# [Exercise instructions]
On every line of the listing, check for "path"; copy the lines that have it.

:: Records

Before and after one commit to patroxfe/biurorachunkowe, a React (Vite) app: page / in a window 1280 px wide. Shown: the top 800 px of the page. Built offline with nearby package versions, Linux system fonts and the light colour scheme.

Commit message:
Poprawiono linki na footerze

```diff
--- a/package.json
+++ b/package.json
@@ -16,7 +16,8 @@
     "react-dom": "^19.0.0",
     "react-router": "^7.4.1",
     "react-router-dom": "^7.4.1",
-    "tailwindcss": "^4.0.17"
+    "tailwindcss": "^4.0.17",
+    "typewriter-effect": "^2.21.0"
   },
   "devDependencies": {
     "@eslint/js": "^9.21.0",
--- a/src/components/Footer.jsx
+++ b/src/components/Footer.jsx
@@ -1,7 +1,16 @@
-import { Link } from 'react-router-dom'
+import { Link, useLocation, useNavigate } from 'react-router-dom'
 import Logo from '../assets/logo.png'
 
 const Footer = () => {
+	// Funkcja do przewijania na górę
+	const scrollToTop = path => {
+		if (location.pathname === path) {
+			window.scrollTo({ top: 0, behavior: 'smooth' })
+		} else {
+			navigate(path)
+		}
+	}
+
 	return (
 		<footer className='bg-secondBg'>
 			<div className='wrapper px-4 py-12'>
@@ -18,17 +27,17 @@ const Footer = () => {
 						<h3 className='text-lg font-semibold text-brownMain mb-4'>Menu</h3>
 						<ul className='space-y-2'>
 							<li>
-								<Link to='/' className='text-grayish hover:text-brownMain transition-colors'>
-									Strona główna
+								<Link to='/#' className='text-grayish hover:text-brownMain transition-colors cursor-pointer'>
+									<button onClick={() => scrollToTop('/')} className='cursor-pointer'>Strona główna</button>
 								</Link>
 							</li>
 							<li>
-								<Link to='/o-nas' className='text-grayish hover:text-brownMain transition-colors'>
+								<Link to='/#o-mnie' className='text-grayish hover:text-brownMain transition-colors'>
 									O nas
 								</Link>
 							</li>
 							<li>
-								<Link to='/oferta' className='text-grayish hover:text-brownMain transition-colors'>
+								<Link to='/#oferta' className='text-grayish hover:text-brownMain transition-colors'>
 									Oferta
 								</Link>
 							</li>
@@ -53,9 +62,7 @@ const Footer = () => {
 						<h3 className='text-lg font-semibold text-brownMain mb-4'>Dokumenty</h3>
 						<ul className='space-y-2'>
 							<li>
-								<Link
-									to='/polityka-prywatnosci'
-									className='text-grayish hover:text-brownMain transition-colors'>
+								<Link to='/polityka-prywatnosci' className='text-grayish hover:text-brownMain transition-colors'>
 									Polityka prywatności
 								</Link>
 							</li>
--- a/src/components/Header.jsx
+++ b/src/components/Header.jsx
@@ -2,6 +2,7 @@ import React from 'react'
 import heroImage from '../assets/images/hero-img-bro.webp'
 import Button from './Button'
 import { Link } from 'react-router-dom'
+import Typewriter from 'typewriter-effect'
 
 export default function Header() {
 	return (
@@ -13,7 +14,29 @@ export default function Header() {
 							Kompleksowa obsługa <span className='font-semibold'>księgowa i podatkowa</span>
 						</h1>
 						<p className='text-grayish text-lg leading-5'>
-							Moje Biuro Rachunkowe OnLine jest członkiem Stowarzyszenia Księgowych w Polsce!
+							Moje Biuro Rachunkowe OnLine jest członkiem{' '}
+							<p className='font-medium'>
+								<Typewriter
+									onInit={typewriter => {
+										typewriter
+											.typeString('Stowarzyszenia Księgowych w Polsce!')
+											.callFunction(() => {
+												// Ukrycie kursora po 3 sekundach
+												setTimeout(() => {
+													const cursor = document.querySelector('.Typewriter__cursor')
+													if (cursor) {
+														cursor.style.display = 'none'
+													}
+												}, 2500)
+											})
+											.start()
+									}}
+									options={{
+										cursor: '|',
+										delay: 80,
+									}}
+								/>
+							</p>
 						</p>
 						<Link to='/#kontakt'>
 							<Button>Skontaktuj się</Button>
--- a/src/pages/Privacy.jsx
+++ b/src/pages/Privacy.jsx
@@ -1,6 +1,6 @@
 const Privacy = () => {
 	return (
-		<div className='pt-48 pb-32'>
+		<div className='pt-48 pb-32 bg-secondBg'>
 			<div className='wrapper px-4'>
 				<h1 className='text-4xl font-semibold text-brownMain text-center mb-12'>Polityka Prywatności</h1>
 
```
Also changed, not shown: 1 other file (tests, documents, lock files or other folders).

::::

# [Your response]
+	const scrollToTop = path => {
+		if (location.pathname === path) {
+			navigate(path)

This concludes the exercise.